> _TASK INSTRUCTIONS_: Present the count of lines in the entries below that hold "floor", and present nothing else.
** Opening INPUT DATA block **
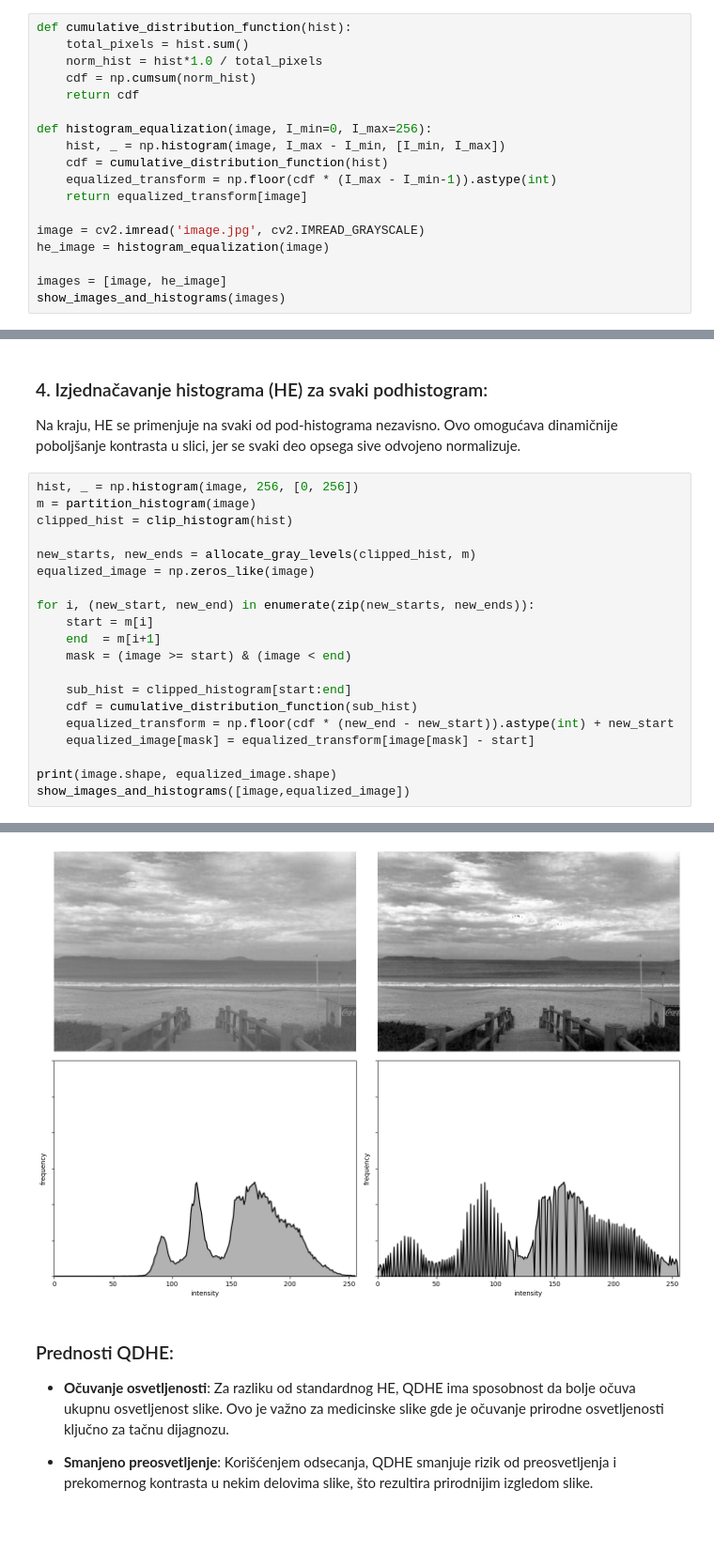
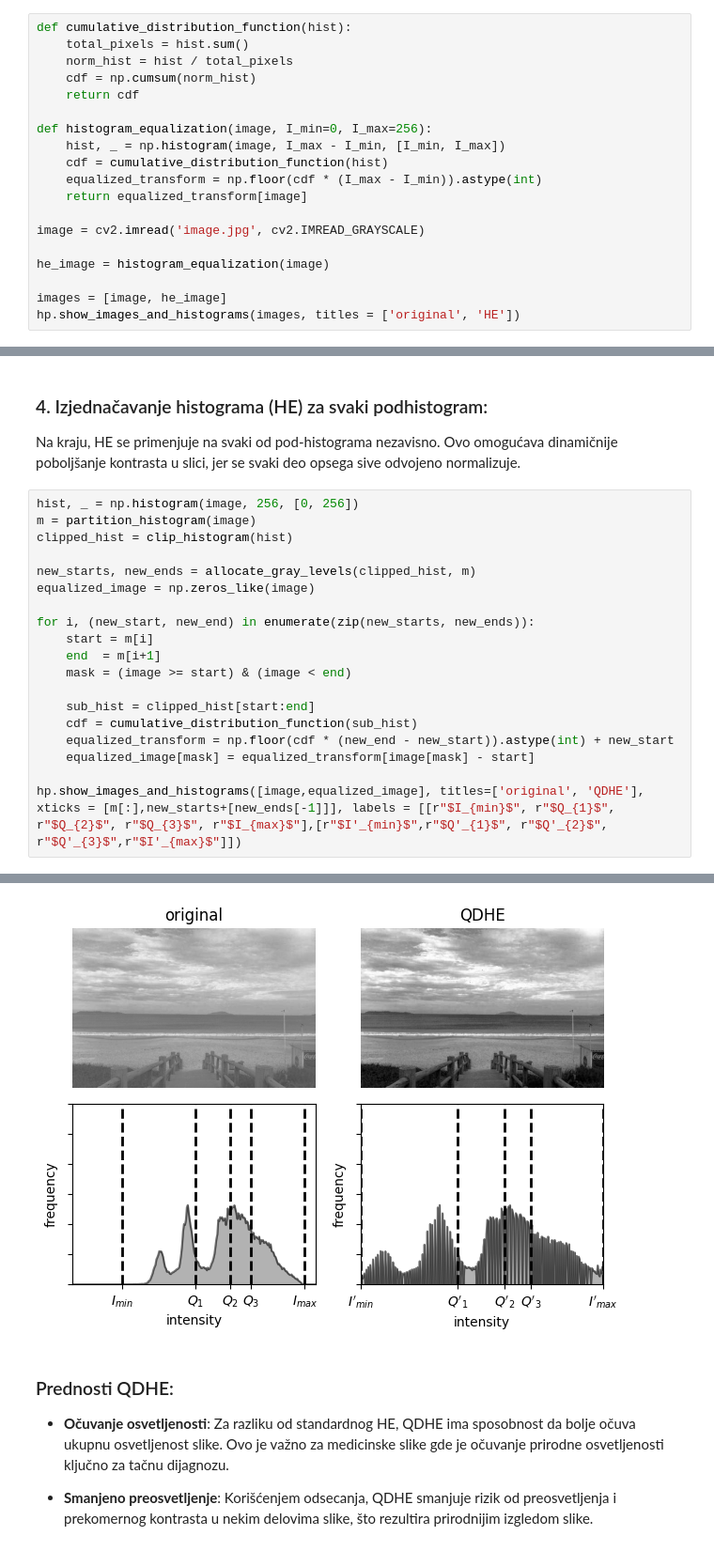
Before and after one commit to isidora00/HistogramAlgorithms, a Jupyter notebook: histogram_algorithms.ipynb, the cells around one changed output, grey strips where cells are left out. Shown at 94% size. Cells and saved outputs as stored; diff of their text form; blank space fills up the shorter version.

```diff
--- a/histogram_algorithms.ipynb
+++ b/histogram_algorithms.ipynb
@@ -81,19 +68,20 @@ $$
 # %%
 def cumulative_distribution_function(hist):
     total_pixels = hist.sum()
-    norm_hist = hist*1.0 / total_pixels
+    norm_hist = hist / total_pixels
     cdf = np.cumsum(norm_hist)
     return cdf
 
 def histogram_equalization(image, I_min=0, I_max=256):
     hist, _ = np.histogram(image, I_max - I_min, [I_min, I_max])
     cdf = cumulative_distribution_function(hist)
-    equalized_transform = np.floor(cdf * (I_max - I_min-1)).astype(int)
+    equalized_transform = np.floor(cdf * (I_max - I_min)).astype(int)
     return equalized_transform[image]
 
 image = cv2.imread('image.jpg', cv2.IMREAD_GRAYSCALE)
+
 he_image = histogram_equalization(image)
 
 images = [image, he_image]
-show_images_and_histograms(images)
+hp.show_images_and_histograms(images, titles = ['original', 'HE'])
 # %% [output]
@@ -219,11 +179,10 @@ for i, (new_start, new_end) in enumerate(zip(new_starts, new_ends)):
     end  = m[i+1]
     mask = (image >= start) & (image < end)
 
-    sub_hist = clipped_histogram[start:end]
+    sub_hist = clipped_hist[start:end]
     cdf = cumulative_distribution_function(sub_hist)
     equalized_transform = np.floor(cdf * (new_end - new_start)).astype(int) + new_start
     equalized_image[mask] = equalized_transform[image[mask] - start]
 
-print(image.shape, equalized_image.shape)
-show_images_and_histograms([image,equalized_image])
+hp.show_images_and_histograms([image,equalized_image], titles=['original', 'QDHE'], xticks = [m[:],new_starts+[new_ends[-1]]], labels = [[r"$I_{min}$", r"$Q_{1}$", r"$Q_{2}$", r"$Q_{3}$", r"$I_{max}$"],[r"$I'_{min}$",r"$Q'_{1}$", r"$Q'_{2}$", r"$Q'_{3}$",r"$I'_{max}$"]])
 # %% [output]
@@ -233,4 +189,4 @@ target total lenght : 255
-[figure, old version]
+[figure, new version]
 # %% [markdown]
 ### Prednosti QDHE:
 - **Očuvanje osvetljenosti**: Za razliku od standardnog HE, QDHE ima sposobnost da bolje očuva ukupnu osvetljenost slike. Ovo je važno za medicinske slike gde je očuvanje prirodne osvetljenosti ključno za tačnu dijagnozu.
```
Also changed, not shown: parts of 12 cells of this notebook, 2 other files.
** Closing INPUT DATA block **
** Opening INPUT DATA block **
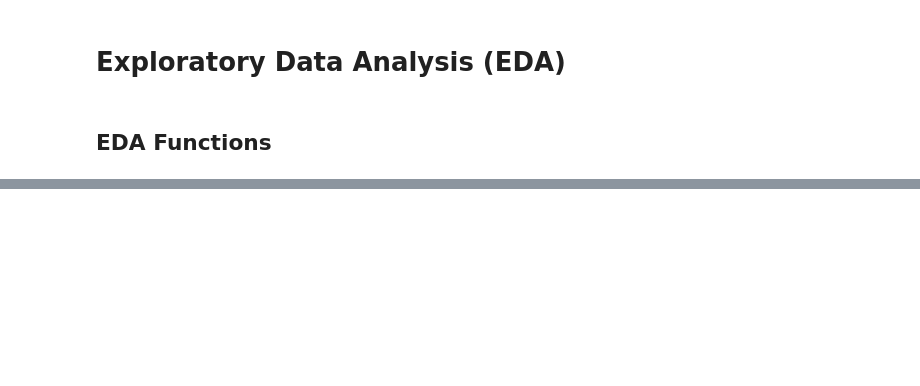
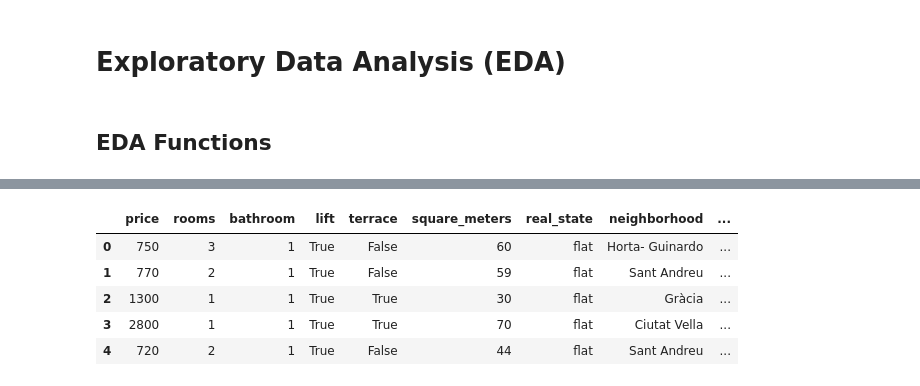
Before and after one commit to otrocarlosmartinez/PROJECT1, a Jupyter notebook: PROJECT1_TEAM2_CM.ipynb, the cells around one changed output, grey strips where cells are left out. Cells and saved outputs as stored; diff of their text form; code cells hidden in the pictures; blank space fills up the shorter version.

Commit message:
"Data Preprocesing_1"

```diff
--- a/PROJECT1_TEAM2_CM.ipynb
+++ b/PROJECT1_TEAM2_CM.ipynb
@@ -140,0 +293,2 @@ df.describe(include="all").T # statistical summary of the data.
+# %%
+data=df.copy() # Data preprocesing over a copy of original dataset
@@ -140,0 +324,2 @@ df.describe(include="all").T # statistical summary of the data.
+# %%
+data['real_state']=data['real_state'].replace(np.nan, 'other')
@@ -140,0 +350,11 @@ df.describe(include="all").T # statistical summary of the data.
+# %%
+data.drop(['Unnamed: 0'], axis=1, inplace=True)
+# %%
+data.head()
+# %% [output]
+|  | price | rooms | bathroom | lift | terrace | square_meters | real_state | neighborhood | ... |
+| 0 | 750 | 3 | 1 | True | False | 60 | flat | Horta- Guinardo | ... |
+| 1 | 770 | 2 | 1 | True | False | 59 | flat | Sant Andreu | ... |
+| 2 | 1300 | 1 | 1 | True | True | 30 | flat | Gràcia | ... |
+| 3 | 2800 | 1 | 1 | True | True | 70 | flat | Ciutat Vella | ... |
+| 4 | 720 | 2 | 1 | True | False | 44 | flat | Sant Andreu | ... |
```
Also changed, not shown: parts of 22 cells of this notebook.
** Closing INPUT DATA block **
> _RESPONSE TO THIS TASK_: 3